Again, a high impedance voltage follower is required to maintain accuracy.

Either of these concepts can be improved upon in many different ways, using op amps or otherwise. Since this appears to be a homework assignment, I'll leave this bit to you!

• xxx Petroleum company required a circuit for the boiler control system which needs the average temperature from four locations. The temperature sensors make the temperature information available as voltage V1, V2, V3, and V4. Develop an operational amplifier circuit to measure avarage temperature with following specification: 1) The output voltage range of each sensor is 0-5 V. 2) The output range of average temperature meassurement circuit is 0-5 v. 3) The span adjustment range is +/- 1 v and zero adjustment range is =/- 1 v. 4) Total system accuracywith +/-0.1% of FSO.
– Mokhtar
Dec 19, 2010 at 10:49

Try the Handbook of Operational Amplifier Applications pg 65.

• -1. Sorry, krapht, but this isn't helpful if Mokhtar doesn't have the book, and you can't presume he does. Dec 18, 2010 at 15:33
• @krapht can you provide a link, I found multiple copies of the book online for free, but the author and book varied. I guessed you meant google.com/… Dec 18, 2010 at 16:41
• Ah, with the link in your answer it's completely different. When I saw the title of the book I was rather thinking of Amazon than a freely downloadable document. And that wouldn't have been helpful. Point restored. Dec 18, 2010 at 17:40
• @stevenvh, I thought I had remembered it as a free-book i had seen before, so I decided I should step in. Dec 18, 2010 at 18:36
• Thanks Kortuk, Marcus Lindblom, stevenvh, and tyblu for your efforts. It looks the propsal of stevenvh is more likely what I required but how to limit the output of the sensors 0-5 V. I think you required the complete senario.
– Mokhtar
Dec 19, 2010 at 10:33
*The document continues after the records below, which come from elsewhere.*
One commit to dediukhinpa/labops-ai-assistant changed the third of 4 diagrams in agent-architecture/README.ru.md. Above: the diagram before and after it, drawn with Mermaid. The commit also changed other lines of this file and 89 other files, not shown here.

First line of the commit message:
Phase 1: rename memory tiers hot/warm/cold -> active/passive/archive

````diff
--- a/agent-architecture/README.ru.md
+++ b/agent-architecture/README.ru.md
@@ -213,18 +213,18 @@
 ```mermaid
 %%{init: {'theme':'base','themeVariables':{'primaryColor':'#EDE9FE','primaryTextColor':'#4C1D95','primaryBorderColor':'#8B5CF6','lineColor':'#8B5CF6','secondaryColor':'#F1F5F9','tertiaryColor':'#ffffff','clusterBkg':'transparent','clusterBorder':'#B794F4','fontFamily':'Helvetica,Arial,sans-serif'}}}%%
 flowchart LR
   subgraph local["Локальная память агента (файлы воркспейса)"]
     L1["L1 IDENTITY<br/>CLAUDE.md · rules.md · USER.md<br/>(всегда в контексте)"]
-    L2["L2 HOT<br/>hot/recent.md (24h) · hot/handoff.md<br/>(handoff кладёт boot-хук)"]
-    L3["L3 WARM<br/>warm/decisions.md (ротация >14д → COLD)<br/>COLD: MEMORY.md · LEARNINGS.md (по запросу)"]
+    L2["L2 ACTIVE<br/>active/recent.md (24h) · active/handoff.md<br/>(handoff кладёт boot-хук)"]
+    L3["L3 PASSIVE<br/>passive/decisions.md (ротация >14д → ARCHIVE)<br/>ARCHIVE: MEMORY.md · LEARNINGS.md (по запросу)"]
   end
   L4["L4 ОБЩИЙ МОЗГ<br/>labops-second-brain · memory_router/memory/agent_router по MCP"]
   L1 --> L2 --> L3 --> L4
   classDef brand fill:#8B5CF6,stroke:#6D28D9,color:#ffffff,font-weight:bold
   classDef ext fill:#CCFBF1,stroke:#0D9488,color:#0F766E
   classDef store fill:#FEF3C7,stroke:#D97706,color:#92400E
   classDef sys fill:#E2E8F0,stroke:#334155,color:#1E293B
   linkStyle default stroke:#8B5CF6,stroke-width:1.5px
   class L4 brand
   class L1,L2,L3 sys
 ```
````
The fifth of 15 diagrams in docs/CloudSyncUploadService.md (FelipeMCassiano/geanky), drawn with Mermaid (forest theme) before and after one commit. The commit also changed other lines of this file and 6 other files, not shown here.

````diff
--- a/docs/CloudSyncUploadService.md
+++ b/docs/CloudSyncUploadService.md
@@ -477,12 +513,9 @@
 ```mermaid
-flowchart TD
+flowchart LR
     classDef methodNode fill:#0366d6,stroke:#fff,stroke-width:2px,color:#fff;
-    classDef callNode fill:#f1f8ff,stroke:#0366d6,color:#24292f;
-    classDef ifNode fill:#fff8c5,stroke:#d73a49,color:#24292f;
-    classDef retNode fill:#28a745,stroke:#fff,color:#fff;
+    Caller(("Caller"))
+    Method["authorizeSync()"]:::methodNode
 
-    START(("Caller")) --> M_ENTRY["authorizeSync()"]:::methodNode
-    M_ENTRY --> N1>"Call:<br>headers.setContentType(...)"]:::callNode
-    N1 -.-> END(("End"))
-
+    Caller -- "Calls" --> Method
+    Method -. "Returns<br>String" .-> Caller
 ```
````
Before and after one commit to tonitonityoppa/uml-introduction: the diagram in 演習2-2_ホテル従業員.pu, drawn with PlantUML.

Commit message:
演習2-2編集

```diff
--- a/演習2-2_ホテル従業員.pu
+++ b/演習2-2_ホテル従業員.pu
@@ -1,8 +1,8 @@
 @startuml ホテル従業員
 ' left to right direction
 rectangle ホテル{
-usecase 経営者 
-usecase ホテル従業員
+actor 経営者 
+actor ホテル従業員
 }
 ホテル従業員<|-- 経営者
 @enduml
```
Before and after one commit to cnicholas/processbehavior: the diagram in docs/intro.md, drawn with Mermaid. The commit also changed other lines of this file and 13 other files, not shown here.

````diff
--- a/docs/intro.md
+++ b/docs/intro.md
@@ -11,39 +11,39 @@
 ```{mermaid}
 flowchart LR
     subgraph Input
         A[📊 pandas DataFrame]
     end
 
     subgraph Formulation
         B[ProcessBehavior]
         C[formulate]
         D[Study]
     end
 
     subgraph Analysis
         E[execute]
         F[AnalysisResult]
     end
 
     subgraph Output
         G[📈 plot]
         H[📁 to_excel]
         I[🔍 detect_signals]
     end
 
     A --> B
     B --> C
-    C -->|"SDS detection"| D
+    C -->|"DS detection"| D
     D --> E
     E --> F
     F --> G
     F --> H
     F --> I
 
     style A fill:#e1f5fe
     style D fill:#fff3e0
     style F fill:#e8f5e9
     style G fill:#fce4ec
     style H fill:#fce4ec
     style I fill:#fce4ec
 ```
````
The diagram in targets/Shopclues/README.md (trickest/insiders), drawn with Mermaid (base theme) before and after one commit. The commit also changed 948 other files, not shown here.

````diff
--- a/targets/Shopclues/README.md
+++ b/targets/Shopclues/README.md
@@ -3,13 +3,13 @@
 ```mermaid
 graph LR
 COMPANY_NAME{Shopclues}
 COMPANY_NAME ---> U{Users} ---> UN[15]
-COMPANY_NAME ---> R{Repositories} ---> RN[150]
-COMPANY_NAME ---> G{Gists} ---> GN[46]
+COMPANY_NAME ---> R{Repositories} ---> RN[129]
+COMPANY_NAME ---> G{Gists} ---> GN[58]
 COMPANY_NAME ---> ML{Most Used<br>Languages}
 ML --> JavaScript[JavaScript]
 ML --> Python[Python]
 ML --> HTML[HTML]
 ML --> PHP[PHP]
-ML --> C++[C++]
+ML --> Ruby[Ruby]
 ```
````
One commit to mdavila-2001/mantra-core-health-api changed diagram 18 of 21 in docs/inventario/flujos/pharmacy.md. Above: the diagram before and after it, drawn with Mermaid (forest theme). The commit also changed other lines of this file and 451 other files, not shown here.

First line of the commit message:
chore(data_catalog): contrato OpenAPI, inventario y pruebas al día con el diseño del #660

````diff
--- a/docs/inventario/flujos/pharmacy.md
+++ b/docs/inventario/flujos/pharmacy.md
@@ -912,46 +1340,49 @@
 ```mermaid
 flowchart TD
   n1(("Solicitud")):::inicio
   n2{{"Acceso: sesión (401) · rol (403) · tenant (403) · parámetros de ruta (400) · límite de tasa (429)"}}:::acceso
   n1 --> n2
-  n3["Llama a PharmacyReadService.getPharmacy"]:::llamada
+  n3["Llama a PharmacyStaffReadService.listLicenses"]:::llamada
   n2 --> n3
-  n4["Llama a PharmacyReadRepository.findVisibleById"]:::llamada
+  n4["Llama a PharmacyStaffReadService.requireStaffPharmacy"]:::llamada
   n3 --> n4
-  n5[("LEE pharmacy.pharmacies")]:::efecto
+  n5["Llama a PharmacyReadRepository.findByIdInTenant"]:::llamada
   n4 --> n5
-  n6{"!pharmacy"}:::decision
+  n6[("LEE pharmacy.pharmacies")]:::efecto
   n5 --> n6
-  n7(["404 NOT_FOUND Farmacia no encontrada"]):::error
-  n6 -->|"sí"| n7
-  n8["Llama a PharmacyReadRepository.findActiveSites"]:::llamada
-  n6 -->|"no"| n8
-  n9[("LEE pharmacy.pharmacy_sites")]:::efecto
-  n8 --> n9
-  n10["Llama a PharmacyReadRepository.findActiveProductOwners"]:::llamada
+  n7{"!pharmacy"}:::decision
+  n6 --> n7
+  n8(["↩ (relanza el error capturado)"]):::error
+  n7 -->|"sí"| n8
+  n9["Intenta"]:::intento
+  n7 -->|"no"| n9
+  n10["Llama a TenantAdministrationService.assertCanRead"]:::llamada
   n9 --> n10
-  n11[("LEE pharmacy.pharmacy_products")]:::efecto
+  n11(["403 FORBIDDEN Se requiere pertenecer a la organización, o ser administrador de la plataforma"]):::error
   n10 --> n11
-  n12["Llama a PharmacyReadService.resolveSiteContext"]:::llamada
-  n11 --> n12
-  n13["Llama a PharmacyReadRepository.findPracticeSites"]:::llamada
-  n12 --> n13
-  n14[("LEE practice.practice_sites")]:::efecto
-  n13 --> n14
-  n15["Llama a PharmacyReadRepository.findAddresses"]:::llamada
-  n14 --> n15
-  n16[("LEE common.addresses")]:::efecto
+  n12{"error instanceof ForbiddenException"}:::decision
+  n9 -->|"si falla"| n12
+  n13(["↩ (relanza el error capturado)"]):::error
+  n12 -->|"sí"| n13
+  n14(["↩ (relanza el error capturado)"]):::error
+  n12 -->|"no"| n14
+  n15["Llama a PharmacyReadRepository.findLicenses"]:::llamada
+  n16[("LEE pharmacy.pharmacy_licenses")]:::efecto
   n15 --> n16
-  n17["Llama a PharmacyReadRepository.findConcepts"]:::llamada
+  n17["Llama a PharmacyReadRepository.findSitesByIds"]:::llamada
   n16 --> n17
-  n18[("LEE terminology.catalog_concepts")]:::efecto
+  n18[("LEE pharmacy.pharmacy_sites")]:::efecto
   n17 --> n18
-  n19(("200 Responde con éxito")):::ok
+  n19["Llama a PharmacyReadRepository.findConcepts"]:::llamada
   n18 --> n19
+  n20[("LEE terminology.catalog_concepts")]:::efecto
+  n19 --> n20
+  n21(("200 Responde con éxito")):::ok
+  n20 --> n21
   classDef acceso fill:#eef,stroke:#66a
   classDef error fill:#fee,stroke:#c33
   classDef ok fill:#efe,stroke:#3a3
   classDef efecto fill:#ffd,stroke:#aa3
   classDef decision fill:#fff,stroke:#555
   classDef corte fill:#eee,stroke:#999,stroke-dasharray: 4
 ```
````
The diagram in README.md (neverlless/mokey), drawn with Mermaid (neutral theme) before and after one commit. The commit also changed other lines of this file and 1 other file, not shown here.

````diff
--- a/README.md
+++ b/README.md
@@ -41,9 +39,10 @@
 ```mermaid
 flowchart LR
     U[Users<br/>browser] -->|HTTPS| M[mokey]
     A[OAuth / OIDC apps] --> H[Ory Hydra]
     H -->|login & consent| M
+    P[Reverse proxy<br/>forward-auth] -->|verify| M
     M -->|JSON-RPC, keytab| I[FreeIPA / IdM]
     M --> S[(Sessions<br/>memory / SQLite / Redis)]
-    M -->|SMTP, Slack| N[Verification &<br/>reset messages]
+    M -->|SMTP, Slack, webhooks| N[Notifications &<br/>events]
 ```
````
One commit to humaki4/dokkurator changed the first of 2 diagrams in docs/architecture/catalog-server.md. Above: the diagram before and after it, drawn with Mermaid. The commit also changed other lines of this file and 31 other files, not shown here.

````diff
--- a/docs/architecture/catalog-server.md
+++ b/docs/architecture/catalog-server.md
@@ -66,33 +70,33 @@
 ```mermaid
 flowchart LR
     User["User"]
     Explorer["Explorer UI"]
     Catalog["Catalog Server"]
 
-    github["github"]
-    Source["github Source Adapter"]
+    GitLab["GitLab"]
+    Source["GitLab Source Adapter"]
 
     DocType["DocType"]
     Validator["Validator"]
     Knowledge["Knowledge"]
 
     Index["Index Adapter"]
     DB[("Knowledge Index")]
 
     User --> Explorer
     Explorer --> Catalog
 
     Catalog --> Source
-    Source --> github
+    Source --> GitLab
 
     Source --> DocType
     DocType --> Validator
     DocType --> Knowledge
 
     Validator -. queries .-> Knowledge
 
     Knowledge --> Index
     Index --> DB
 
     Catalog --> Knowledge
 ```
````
What stevenvh has show is the classic opamp summing circuit. One advantage of such a circuit is that each signal is feeding into a virtual ground, so there is no back driving of one signal to another. Another characteristic of this circuit is that it inverts. That may or may not make a difference. If the result is going into a microcontroller, then the polarity is irrelevant as the result can be easily flipped in firmware.

However, here is another circuit that should work in this case. The assumption is that the output of the sensors is uneffected when driving a impedance above some value. In this case I put 20 KOhm resistor in series with each sensor to satisfy that requirement. All you really need in that case to get the average is 20 KOhms in series with each sensor output then all tied together. Assuming the sensors have very low output impedance, the resulting impedance will be the parallel combination of all the resistors. Since you have 4 signals being averaged, the impedance will be 5 KOhms. If that's good enough, then no opamp is required.

If you need lower impedance, then a simple unity gain buffer will do. I have made an example schematic:

http://www.embedinc.com/temp/average.gif